Some would say, “Bishop, Go find some rich man or woman to give us the rest of the money.” Clearly, that is one way to get it done. And if God led some rich person to drop $516, 800, I would gladly accept the gift and acknowledge it if that was their desire. However, one rich man or woman did not make a commitment to raise $1 million for the Africa University Scholarship Endowment Fund, WE did.
Every church and pastor has tons of people who have been gifted with scholarships by people they will never know or meet. Paying them back is not necessary. Paying it forward for others makes sense. When every church submits its fair share, our goal will be achieved.
If we are still short of $1 million, I will stand on the conference floor and ask every member and church of the Annual Conference to join me in going the second and third mile to complete our $1 million goal. I can imagine the joy and unbelievable moment that will overwhelm devoted and committed African students and their families who show up at Africa University for an education and learn that scholarships are available to help them get an education for the transformation of the world.
And when they ask who performed this miracle; who did this thing? May the word of cashier at the toll booth gladden their day with some good news.
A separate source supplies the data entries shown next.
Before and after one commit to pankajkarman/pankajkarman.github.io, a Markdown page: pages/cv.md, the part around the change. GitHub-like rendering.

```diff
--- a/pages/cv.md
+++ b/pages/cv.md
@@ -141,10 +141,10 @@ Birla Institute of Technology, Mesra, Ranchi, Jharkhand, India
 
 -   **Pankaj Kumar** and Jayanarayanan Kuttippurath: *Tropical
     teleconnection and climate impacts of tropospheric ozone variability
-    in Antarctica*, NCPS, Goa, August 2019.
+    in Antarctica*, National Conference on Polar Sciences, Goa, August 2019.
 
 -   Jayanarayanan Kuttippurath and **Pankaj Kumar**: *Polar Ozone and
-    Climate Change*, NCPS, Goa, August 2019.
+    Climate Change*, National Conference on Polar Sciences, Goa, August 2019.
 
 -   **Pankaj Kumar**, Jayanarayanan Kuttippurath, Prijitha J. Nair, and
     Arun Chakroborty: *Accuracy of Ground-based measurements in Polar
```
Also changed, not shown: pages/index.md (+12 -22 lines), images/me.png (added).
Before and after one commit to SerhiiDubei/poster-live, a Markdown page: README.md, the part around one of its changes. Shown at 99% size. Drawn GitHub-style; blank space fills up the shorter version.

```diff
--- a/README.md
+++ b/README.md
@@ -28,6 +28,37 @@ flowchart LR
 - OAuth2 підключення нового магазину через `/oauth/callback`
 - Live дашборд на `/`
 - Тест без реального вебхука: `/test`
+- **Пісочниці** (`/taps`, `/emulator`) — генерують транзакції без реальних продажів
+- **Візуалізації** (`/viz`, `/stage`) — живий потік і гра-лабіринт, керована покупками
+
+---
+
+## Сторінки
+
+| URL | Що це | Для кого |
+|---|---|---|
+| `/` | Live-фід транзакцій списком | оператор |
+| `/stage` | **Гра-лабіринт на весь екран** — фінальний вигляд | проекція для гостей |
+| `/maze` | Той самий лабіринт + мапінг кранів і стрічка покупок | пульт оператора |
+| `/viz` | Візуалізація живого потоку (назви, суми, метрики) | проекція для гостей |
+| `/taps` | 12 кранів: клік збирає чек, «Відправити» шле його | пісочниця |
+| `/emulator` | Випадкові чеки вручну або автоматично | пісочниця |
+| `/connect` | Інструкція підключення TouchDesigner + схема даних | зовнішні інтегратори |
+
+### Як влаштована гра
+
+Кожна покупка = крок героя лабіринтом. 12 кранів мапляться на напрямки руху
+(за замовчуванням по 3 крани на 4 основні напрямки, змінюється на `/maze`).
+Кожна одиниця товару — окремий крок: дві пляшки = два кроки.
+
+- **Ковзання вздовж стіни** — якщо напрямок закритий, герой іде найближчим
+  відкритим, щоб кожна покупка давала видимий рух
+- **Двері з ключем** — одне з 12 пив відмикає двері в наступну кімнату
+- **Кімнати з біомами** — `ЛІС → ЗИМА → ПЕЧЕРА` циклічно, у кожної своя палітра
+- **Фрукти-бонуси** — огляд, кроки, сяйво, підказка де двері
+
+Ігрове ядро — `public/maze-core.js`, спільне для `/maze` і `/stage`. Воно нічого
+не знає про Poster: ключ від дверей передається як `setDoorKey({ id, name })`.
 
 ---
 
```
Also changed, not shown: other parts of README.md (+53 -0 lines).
United Methodists who graduated ahead of you paid the toll. Go and do likewise.
Bishop Jonathan D. Keaton